How the Documentary Boom Has Been a Boon for Music Storytelling


As a child of the 1980s, I thought I knew pretty much everything I needed to know about Wham!, just as I thought I had a pretty good handle on the behind the scenes of the late-night all-star recording of “We Are the World.” But maybe that’s why I enjoyed the docs “Wham!” and “The Greatest Night in Pop” so much — a mix of the familiar with those moments of surprise.

In the case of “Wham!,” it’s how Andrew Ridgeley managed to be so gracious as his buddy George Michael went on to a massively successful solo career. In “The Greatest Night in Pop,” I learned just how instrumental Lionel Richie was in serving as traffic cop for producer Quincy Jones in creating “We Are The World” with dozens of A-list musicians over just one late night. The doc is filled with legend-help-legend moments, like when Stevie Wonder jumps in to mimic Bob Dylan, to help him figure out his part in the song.

More from Variety

It’s no secret that we’re living in a golden age for documentaries. But that has been an especially good thing for music obsessives, as passion projects abound. There seems to be no shortage of subjects, or of found footage that chronicles an iconic (or long-forgotten) event in music history.

Besides those two Netflix projects, recent examples include Hulu’s “Thank You, Goodnight: The Bon Jovi Story,” Disney+’s “The Beach Boys,” Max’s “Stax: Soulsville U.S.A.,” A&E’s “James Brown: Say It Loud” and so much more.

“It’s an incredible time for music storytelling,” says RadicalMedia entertainment president Dave Sirulnick, whose company was behind the 2021 Oscar documentary winner “Summer of Soul” and just produced “Lil Nas X: Long Live Montero” for Max. “Right now, we have five different music-based docs and docuseries in production. It’s a competitive market, but I don’t think it’s slowing down.”

Music docs come in many forms, of course. There are the contemporary films or series that follow an artist, particularly one embarking on something big or new. “I often gravitate to those kind of transformative moments, where the people themselves don’t know what the outcome is going to be,” Sirulnick says.

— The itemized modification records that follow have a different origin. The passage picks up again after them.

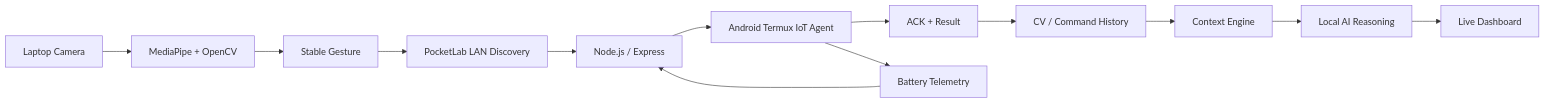
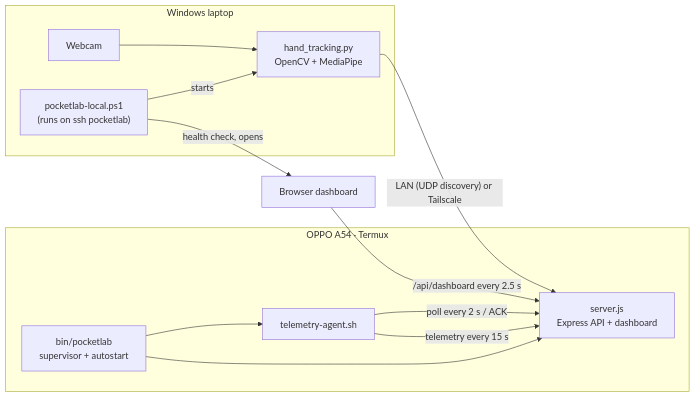
The diagram in README.md (akshatparashar/A54-PocketLab), drawn with Mermaid before and after one commit. The commit also changed other lines of this file and 21 other files, not shown here.

````diff
--- a/README.md
+++ b/README.md
@@ -88,16 +101,22 @@
 ```mermaid
 flowchart LR
-    A["Laptop Camera"] --> B["MediaPipe + OpenCV"]
-    B --> C["Stable Gesture"]
-    C --> D["PocketLab LAN Discovery"]
-    D --> E["Node.js / Express"]
-    E --> F["Android Termux IoT Agent"]
-    F --> G["ACK + Result"]
-    G --> H["CV / Command History"]
-    H --> I["Context Engine"]
-    I --> J["Local AI Reasoning"]
-    J --> K["Live Dashboard"]
+    subgraph Laptop["Windows laptop"]
+        CAM["Webcam"] --> CV["hand_tracking.py<br/>OpenCV + MediaPipe"]
+        L["pocketlab-local.ps1<br/>(runs on ssh pocketlab)"]
+    end
 
-    F --> L["Battery Telemetry"]
-    L --> E
+    subgraph Phone["OPPO A54 · Termux"]
+        SRV["server.js<br/>Express API + dashboard"]
+        AG["telemetry-agent.sh"]
+        SUP["bin/pocketlab<br/>supervisor + autostart"]
+        SUP --> SRV
+        SUP --> AG
+        AG -- "telemetry every 15 s" --> SRV
+        AG -- "poll every 2 s / ACK" --> SRV
+    end
+
+    CV -- "LAN (UDP discovery) or Tailscale" --> SRV
+    L -- "health check, opens" --> DASH["Browser dashboard"]
+    L -- "starts" --> CV
+    DASH -- "/api/dashboard every 2.5 s" --> SRV
 ```
````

Then there are the docs that look back at someone’s career or a moment in time. In that case, it all depends on the footage that can be procured. In 2021’s “The Beatles: Get Back,” director Peter Jackson sifted through a lot of cutting-room-floor clips from the “Let It Be” sessions and put a completely new spin on how people viewed the band’s impending breakup. With “Summer of Soul,” it was about rescuing footage of the 1969 Harlem Cultural Festival from obscurity. And in “The Greatest Night in Pop,” the filmmakers recovered old video footage with nonexistent audio and matched it with audio from a reporter’s Dictaphone.

Luckily, as Sirulnick notes, “with the most popular musicians of the last 50, 60 years, there have been film and TV crews around them. So there could be an incredible wealth of material out there. And also, when we do films about musicians who came up in the ’80s, ’90s and 2000s, it’s the era of home video cameras. A lot of times that becomes quite amusing and quite useful.”

For Jamila Wignot, the director of “Stax,” there was an embarrassment of riches — she had access to the label’s entire catalog of music. Still, because the label was based in the 1950s and early 1960s in Memphis, far from New York or L.A., an excellent archival producer was needed in order to gather as much footage as possible.

Wignot also faced the challenge of pleasing the deep music fans while having a story broad enough to attract people who might only know a mainstream song like Otis Redding’s “(Sittin’ on) the Dock of the Bay.”

“I think even the deepest, most hardcore Stax fan isn’t as much aware of the way the music met the historical social moment,” Wignot says. “We were always interested in showing Stax as a movement.” For example, Sam & Dave’s “Soul Man,” co-written by Isaac Hayes, was inspired by signs taped on the windows of Black-owned businesses in Detroit. And see, once again, something we probably didn’t know. You might even call these string of music docs the ultimate tune-in.

Best of Variety

Sign up for Variety’s Newsletter. For the latest news, follow us on Facebook, Twitter, and Instagram.